    ReplyDelete
  4. I have had surgeries to fuse the joints in my thumbs and forefingers due to arthritis, so I am rather clumsy with a needle. But a couple of things that help me manage are to use my handmade deerskin thimble (use your preference) and to cut off a couple fingers from a latex rubber glove to slip onto my thumb and finger to help me hang onto the needle and pull it through more easily. Did this before the surgeries also, as I have a tendency to getting sweaty hands and letting the needle slip.

    ReplyDelete
  5. One more thing. I have a tendency to hold the needle still and move the fabric up and down and onto the needle with my other hand. Am I the only one who sews this way?

    ReplyDelete
  6. No, Brenda, you are not alone. I move the fabric and leave the needle still too. I like those pincushions that you wear on your finger.(http://oodlesofpincushions.com/finger.html ) Spool of thread (http://checkerdist.com/products/3N1SS) and scissors hanging from my neck. I hand sew in the car so I really don't want to chase all my stuff down the sides of the car seat. I also use a metal thimble, the kind with the sides built up a little so the tip is a bowl and holds the needle better. (hope that makes sense)

    ReplyDelete
    Replies
    1. I like the idea of the spool of thread hanging round your neck, I might use that at other times when there's no table to put my thread on. Thank you.

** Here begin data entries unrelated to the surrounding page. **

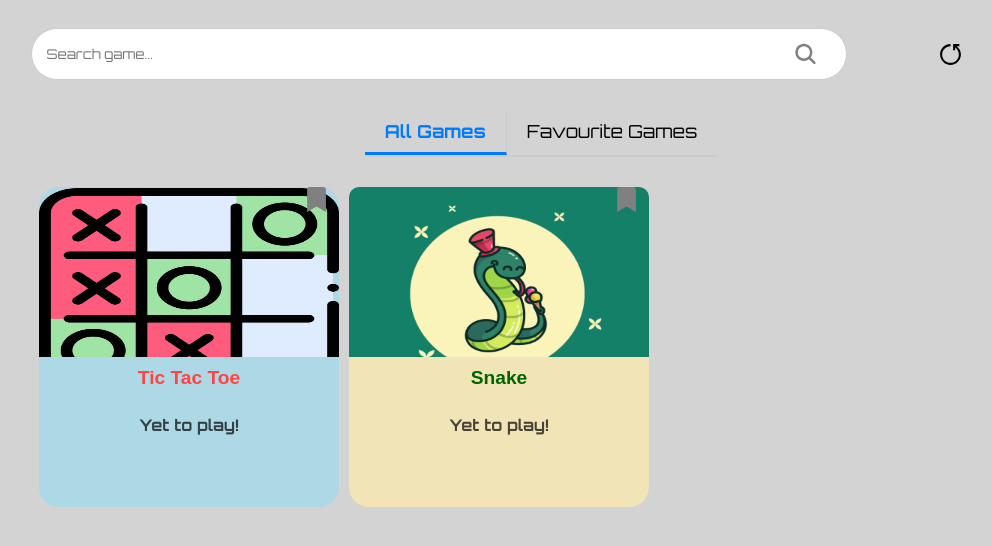
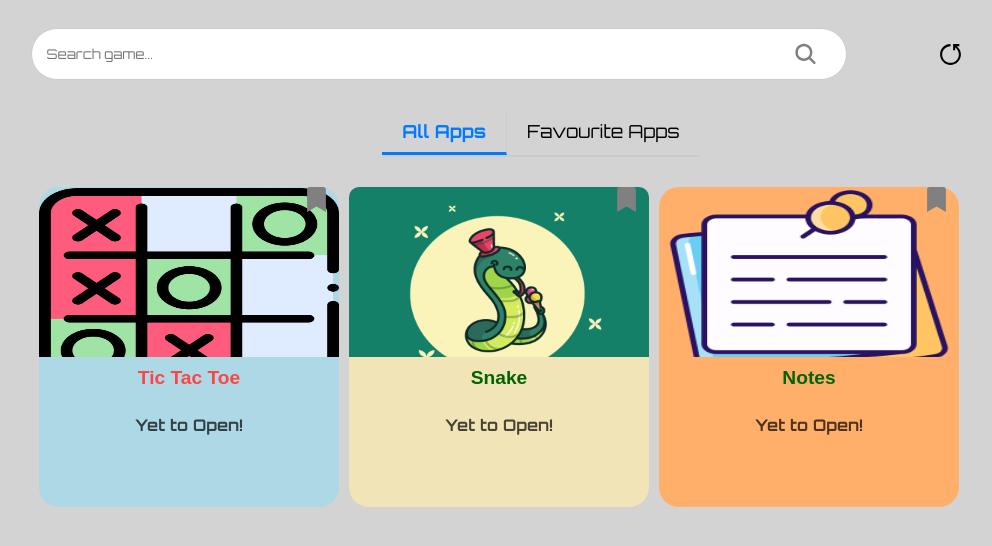
Before and after one commit to sourav2paul3/Games, a React (Vite) app in the folder games/: page / in a window 1280 px wide. Shown: the top 546 px of the page, without its empty margins (99-1091 px from the left). Built offline with nearby package versions, Linux system fonts and the light colour scheme.

Commit message:
Notes App Add

```diff
--- a/games/src/GameData/GameData.js
+++ b/games/src/GameData/GameData.js
@@ -1,5 +1,6 @@
 import TicTacToe from "../assets/TicTacToe.png";
 import Snake from "../assets/Snake.gif";
+import Notes from "../assets/Notes.png";
 export const Gamedata = [
   {
     title: "Tic Tac Toe",
@@ -17,6 +18,15 @@ export const Gamedata = [
     textColor: "#006400",
     image: Snake,
     lastPlayed: "",
-    url: "https://www.google.com/",
+    url: "abc",
+  },
+  {
+    title: "Notes",
+    favourite: false,
+    bgColour: "#FFAF69",
+    textColor: "#006400",
+    image: Notes,
+    lastPlayed: "",
+    url: "https://sourav2paul3.github.io/Note-App/",
   },
 ];
--- a/games/src/components/GameCard.jsx
+++ b/games/src/components/GameCard.jsx
@@ -24,9 +24,9 @@ const GameCard = ({ data }) => {
         </button>
         <p className={styles.lastPlayed}>
           {data.lastPlayed
-            ? "Last Played:" +
+            ? "Last Opened:" +
               new Intl.DateTimeFormat("en-GB").format(new Date(data.lastPlayed))
-            : "Yet to play!"}
+            : "Yet to Open!"}
         </p>
       </div>
       <div className={styles.gameDetailsContainer}>
--- a/games/src/components/Tabs.jsx
+++ b/games/src/components/Tabs.jsx
@@ -13,7 +13,7 @@ const Tabs = () => {
           }`}
           onClick={() => setCurrentTab("allGames")}
         >
-          All Games
+          All Apps
         </div>
         <div
           className={`${styles.tab} ${
@@ -21,7 +21,7 @@ const Tabs = () => {
           }`}
           onClick={() => setCurrentTab("favGames")}
         >
-          Favourite Games
+          Favourite Apps
         </div>
       </div>
     </div>
```
Also changed, not shown: games/src/assets/Notes.png (added).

      Delete
  7. Thank you for the tutorial. It's always helpful to see how others do things. You've reminded me how much I like a bit of hand stitching.
    Teresa x

    ReplyDelete
  8. Great job as always! You need any Thimblepads? They are great! Let me know and I will send you a pack

    ReplyDelete
  9. I love the tip to use the light box to trace the templates onto my fabric, I am just starting the Farmer's Wife quilt.

    ReplyDelete
  10. Thanks so much for this tutorial! I have wanted to try both hand quilting and the Farmer's Wife blocks!

    ReplyDelete
  11. I've always wanted to make a quilt completely by hand. I'm excited to see how you could
    Complete the process

    ReplyDelete
  12. I've always wanted to make a quilt completely by hand. I'm excited to see how you could
    Complete the process

    ReplyDelete
  13. Thank you for the tutorial. It's well done and the instructions are clear.

    ReplyDelete
  14. Beautiful tutorial! I LOVE piecing by hand. You've explained it so well!

    ReplyDelete